PORTLAND, Ore. By harvesting the energy wasted by ordinary shock absorbers, a prototype device aims to take over much of the work now performed by alternators.
In hybrid vehicles, the GenShock also could boost mileage by 10 percent. The GenShock design has been patented by Massachusetts Institute of Technology (MIT) students who formed a startup, Levant Power Corp., that is targeting heavy vehicles like Humvees and AM General's proposed Joint Light Tactical Vehicle.
In a marriage of electrical and mechanical engineering, GenShock absorbers compress hydraulic fluid as they damp the vertical motion of the shock, generating up to 1 kilowatt per shock. An active suspension system then converts into electricity the combined hydraulic pressure from all the shocks using a centralized generator.
"We have an efficient means of recovering power, one that is very effective in converting the vertical travel of a vehicle into electrical power," claimed Shakeel Avadhany, CEO of Boston-based Levant Power, who is due to graduate from MIT this fall. "We convert the vertical motion of the vehicle into rotary motion using back EMF [electromotive force] from in the generator to provide damping while converting the motion to power."
|From left, Ryan Bavetta, Zack Anderson and Shakeel Avadhany, designers of the GenShock shock absorber, which can generate electricity from bumps in the road.|
Ordinary shocks damp vertical motion with friction that converts energy into heat. GenShock operates similarly when the active suspension system fails or is turned off. If the active suspension electronics is working normally, however, the GenShock converts the damped vertical motion into hydraulic pressure that exactly matches the counter EMF from a centralized, hydraulically-driven electric generator.
"Our 'Eureka!' moment was when we realized that [counter] EMF mirrors the velocity-proportional damping of a shock absorber" said Avadhany.
Past attempts to generate power with shocks have used solenoid-like electricity generators inside each shock absorber. GenShock instead pressurizes hydraulic fluid, then routes all hydraulic lines to a centralized electricity generator. The generator is similar to an electric motor used to pressurize a hydraulic line, but in reverse, so that the hydraulic pressure turns the generator against the damping effect of its counter EMF.

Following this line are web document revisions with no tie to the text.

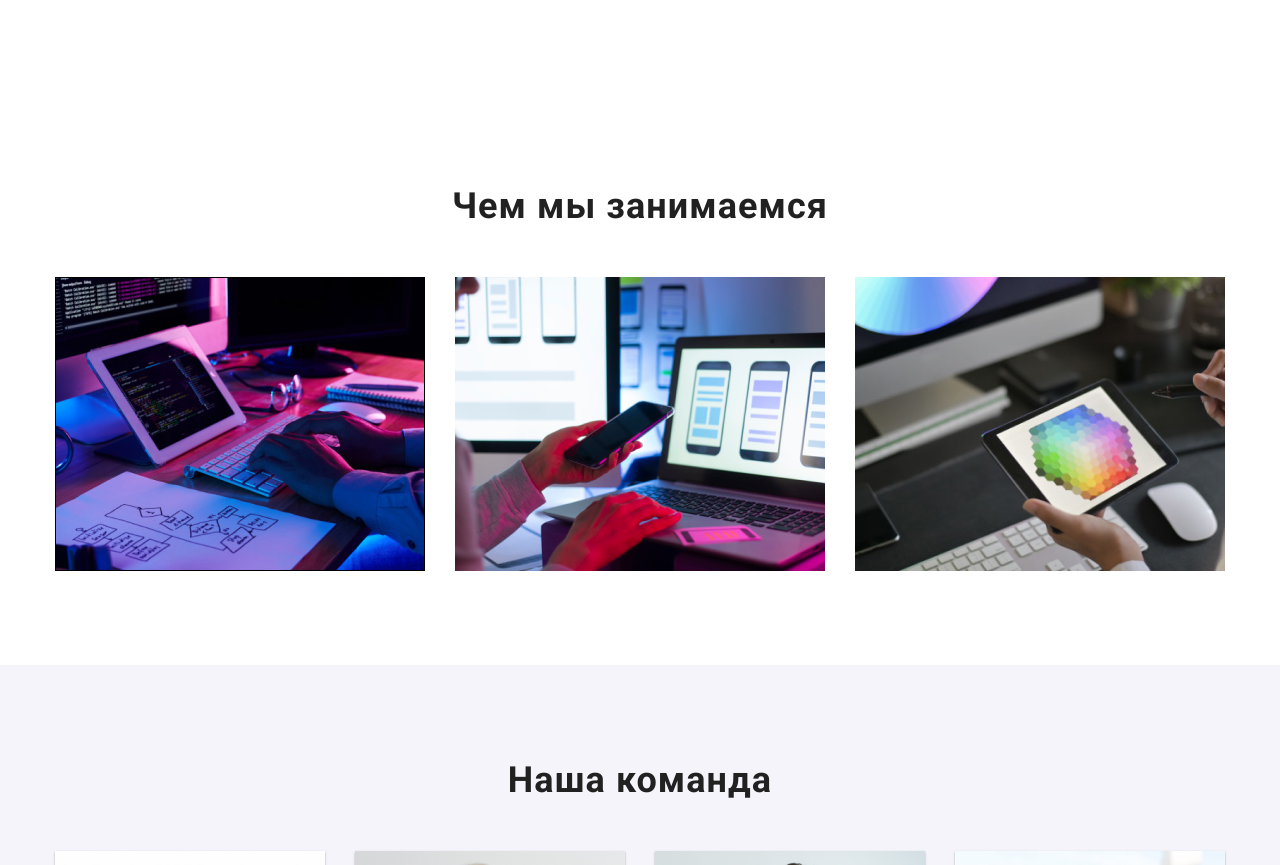
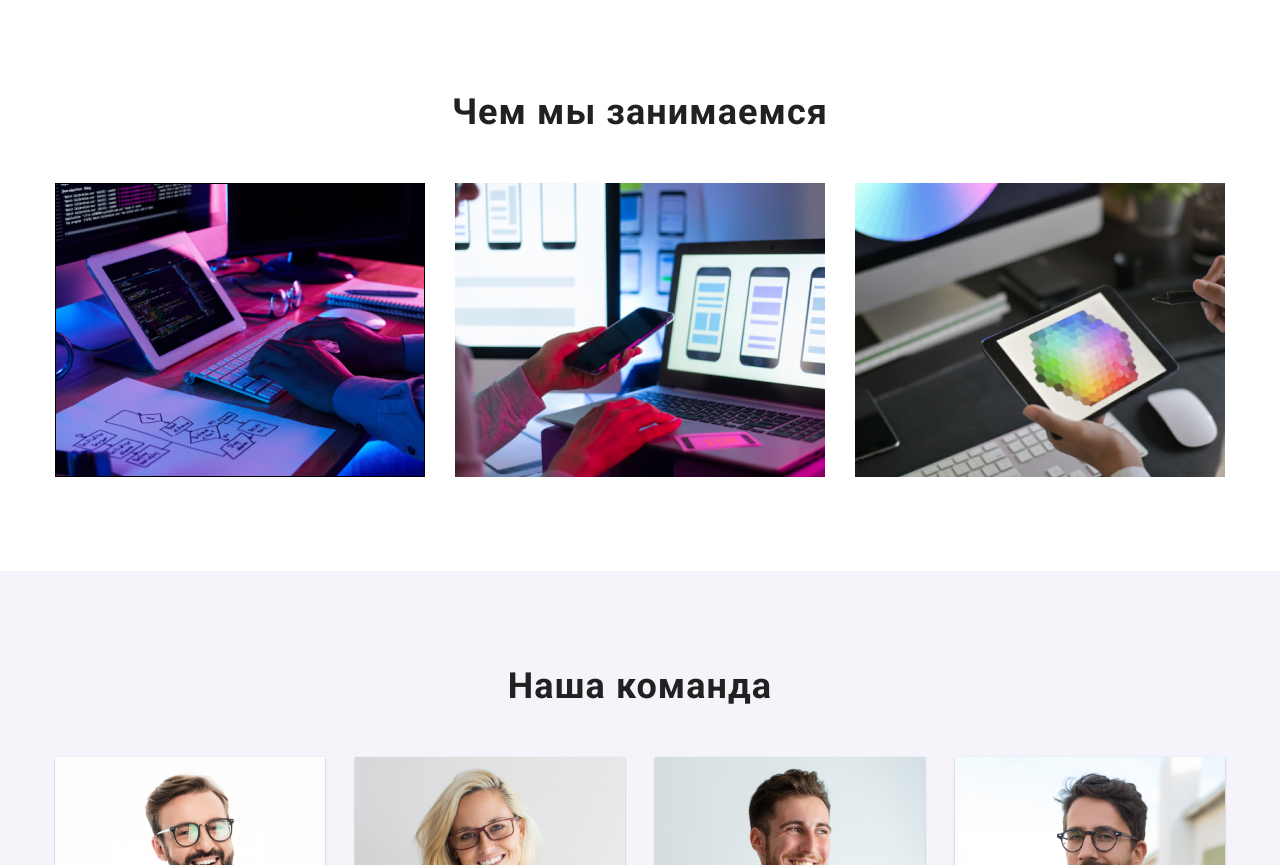
Before and after one commit to Viktoriia-Kapustiuk/goit-markup-hw-03, a plain HTML site: page index.html in a window 1280 px wide. Shown: the part 880-1745 px from the top of the page. Drawn offline with nearby package versions, Linux system fonts and the light colour scheme.

Commit message:
убирает маржин

```diff
--- a/CSS/styles.css
+++ b/CSS/styles.css
@@ -226,7 +226,6 @@ img {
   padding: 94px 0;
 }
 .items-list {
-  margin-bottom: 94px;
   display: flex;
   min-width: 1170px;
 }
--- a/index.html
+++ b/index.html
@@ -83,8 +83,8 @@
         </section>
 
         <!--About us-->
-        <section class="about-us container">
-            <div>
+        <section class="about-us">
+            <div class="container">
                 <h2 class="about-us-title">Чем мы занимаемся</h2>
                 <ul class="about-us-list list">
                     <li class="about-us-list-item">
```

Electronics balance and control the power-generating capabilities of each shock in the active suspension system to optimize the damping effect. This results in a smoother ride that also generates electricity from wasted energy.
Levant Power found during testing that shock absorbers on heavy trucks can generate up to a 1 kilowatt of power, or as much as as a heavy-duty alternator.
AM General is currently supplying Levant Power with a Hummer vehicle that is being used for prototyping the GenShock active suspension system. One possible use could be on the U.S. military's planned Joint Light Tactical Vehicle. The military is also interested in using GenShock to provide auxilliary power to supplement hybrid power generators used today for refrigeration.